* Source material *

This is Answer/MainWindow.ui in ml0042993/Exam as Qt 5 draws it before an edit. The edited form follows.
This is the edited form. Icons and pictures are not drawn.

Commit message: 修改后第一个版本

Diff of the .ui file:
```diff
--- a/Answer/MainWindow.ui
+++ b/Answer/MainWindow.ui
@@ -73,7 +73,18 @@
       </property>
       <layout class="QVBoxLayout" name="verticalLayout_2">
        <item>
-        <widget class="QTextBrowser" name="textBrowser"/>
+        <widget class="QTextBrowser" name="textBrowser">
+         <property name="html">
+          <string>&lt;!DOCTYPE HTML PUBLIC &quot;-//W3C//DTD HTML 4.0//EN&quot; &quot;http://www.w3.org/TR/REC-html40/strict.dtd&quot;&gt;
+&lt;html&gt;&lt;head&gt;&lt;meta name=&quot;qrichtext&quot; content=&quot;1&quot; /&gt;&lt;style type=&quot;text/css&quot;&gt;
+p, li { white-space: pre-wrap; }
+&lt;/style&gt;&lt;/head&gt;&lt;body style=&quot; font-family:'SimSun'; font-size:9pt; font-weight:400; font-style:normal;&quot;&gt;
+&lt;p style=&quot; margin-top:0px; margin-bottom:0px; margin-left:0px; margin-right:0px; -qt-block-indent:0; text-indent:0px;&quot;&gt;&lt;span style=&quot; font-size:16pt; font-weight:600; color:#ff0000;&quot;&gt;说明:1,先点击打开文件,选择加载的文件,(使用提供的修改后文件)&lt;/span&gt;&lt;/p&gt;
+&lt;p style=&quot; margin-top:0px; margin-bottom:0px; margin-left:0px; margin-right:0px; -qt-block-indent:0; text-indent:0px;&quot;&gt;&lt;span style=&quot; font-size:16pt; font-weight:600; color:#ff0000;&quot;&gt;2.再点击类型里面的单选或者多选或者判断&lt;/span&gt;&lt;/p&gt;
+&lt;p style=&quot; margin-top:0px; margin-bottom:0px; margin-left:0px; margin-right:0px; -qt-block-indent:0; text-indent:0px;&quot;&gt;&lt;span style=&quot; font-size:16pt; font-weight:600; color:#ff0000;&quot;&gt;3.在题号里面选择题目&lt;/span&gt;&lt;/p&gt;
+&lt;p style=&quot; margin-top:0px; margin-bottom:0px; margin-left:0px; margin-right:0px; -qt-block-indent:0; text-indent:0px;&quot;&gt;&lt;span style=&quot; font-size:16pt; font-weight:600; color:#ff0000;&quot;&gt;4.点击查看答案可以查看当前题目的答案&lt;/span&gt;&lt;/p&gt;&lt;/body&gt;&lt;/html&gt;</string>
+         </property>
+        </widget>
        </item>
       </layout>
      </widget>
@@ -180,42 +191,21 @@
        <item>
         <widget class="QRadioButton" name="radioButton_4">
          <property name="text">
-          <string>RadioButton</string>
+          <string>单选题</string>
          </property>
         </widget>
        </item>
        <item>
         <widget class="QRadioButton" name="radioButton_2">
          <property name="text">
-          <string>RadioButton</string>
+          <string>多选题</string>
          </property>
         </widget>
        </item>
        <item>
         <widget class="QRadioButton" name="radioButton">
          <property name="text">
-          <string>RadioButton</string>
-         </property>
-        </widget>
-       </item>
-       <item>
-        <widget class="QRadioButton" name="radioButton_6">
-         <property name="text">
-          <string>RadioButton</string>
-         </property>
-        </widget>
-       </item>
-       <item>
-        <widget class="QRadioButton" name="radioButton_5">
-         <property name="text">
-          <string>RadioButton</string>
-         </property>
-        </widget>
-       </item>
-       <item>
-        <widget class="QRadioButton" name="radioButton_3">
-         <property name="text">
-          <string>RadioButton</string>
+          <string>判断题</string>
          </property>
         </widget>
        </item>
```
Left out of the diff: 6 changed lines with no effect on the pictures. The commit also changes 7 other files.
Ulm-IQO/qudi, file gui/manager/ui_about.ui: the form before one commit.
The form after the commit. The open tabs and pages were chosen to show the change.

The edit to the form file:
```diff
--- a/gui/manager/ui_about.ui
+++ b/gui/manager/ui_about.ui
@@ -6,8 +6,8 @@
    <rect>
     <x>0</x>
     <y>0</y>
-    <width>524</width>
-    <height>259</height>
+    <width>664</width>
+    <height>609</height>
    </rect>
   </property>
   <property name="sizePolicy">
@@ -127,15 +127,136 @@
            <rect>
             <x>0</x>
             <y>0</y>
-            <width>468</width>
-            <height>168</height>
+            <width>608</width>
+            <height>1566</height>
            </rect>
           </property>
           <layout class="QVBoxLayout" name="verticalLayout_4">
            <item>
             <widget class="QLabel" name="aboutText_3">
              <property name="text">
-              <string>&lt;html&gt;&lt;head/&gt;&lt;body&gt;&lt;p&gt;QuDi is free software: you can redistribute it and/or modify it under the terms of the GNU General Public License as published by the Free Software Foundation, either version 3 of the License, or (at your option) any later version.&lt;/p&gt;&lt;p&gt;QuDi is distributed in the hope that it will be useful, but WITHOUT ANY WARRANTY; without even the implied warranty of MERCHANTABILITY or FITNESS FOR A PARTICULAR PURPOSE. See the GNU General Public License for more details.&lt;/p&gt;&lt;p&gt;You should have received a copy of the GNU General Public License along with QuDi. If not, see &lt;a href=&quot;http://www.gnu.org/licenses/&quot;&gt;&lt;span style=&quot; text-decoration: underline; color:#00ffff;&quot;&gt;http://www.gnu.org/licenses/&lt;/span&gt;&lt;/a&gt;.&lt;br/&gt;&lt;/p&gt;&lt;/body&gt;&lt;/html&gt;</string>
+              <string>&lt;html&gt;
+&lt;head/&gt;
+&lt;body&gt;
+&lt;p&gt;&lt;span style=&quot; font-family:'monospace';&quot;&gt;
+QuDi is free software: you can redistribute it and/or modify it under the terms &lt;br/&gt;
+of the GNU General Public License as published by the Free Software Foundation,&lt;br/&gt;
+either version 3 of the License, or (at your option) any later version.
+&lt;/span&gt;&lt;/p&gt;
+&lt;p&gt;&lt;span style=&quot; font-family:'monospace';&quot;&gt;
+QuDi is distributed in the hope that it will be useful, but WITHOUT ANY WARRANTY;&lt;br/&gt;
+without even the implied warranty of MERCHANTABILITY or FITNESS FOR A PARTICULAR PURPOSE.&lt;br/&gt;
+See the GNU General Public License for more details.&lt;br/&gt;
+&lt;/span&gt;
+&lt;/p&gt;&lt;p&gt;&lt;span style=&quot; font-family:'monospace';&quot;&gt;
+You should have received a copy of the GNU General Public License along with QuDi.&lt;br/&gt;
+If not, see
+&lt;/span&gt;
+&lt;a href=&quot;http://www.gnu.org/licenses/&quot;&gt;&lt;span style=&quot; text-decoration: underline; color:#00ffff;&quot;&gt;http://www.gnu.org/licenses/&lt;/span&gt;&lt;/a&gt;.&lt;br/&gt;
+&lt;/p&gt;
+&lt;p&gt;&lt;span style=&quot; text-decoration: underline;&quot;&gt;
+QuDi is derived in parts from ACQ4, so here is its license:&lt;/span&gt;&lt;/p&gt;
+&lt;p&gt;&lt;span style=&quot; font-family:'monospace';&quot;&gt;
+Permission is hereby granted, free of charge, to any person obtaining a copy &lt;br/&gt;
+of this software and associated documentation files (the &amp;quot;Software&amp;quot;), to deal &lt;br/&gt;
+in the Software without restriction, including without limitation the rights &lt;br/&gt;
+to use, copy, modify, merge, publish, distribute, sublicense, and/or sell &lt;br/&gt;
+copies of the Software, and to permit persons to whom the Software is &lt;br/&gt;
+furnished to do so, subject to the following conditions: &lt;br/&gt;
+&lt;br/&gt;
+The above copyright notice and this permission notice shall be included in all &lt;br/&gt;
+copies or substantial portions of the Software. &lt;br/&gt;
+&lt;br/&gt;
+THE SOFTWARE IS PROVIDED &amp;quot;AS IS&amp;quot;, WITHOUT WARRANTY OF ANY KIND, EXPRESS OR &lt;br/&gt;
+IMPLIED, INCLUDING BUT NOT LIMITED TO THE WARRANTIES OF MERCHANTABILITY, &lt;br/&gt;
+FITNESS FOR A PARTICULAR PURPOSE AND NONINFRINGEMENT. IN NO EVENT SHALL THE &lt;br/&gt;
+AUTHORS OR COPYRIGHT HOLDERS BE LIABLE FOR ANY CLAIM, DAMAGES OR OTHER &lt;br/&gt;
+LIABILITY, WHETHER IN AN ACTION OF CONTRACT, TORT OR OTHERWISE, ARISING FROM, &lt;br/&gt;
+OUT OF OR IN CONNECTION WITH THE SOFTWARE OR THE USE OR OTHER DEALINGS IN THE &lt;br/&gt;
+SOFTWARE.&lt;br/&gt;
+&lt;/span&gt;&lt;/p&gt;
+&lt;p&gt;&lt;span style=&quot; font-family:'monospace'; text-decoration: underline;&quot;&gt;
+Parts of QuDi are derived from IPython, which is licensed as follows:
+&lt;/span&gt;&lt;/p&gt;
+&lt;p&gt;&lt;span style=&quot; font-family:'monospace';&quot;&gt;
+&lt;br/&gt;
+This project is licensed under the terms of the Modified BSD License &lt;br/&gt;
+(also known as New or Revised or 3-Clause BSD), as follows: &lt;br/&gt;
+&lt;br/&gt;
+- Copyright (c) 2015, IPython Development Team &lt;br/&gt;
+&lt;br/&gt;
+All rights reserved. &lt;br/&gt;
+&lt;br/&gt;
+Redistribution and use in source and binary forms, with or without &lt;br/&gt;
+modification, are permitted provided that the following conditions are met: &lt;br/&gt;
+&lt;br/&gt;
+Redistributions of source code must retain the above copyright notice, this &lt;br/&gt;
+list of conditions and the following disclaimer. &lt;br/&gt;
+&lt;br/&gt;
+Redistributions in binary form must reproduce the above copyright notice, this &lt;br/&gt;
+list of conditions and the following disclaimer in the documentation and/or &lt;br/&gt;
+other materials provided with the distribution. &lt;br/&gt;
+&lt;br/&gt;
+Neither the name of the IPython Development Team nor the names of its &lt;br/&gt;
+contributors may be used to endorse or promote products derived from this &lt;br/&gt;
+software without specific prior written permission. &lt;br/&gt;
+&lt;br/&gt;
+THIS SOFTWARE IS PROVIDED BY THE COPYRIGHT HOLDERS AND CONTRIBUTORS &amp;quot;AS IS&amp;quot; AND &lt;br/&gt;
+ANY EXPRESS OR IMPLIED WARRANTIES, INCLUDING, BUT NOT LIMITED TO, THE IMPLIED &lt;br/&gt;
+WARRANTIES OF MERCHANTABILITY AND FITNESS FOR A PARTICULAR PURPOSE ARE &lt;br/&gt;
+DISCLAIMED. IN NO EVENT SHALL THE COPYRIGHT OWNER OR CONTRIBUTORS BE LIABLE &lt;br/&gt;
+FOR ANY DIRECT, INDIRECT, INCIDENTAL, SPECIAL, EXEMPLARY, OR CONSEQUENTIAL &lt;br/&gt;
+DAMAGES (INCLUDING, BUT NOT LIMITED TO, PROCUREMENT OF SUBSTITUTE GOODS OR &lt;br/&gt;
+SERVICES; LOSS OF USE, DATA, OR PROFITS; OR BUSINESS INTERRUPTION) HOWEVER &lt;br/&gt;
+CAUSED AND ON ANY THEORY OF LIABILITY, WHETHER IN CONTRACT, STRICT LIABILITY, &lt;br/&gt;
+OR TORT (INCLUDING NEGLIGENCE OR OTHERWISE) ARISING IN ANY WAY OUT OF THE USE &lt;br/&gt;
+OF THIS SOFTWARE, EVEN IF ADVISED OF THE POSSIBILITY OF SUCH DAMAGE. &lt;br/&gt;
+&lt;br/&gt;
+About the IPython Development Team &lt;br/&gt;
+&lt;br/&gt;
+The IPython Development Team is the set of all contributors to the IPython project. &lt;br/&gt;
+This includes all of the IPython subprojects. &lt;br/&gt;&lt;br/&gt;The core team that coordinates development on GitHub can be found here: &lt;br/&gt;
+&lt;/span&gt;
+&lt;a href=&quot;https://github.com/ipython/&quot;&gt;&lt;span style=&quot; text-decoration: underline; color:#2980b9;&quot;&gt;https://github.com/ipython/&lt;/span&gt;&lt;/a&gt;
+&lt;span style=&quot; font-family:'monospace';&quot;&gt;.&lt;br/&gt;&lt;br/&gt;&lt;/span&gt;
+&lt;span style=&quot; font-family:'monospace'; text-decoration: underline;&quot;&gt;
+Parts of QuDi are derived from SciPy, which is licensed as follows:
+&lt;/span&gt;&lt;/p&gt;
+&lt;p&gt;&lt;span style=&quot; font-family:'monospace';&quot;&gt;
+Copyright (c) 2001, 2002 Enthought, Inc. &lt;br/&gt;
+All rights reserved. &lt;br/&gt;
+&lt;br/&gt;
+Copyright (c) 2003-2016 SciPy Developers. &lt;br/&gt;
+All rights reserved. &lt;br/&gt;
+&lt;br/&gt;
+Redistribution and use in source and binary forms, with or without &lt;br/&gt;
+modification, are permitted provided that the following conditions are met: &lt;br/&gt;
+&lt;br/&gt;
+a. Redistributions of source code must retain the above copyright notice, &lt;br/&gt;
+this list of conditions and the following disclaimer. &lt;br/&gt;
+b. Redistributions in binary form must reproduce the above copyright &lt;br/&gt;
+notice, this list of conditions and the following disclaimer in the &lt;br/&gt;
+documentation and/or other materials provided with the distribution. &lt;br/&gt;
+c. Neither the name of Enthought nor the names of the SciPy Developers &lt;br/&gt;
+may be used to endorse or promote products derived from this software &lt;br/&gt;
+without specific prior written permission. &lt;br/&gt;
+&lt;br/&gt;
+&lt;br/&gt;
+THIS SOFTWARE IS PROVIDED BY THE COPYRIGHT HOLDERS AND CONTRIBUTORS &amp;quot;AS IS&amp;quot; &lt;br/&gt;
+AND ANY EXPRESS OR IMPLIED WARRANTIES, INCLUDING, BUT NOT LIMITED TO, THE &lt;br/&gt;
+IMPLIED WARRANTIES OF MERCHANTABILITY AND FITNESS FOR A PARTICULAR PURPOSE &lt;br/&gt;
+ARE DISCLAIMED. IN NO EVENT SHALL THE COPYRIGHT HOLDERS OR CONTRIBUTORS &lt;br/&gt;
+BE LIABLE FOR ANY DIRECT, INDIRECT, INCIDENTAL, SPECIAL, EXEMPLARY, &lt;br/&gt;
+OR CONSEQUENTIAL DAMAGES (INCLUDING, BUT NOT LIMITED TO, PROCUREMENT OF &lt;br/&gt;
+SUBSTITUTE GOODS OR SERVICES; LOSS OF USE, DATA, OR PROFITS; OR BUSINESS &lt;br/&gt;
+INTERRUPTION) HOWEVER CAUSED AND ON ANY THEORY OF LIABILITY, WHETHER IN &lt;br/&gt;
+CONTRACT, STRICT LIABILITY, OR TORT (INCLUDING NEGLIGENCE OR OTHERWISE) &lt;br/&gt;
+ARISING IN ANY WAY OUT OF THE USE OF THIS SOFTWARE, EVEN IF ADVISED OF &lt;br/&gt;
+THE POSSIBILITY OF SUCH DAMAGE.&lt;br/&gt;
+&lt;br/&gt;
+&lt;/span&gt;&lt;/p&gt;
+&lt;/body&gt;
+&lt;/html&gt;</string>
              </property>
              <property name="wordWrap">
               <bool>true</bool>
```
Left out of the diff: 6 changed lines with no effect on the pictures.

* Work item *
What is needed is each line of the entries that contains the word "derived".

* Solution to this exercise *
+QuDi is derived in parts from ACQ4, so here is its license:&lt;/span&gt;&lt;/p&gt;
+Parts of QuDi are derived from IPython, which is licensed as follows:
+contributors may be used to endorse or promote products derived from this &lt;br/&gt;
+Parts of QuDi are derived from SciPy, which is licensed as follows:
+may be used to endorse or promote products derived from this software &lt;br/&gt;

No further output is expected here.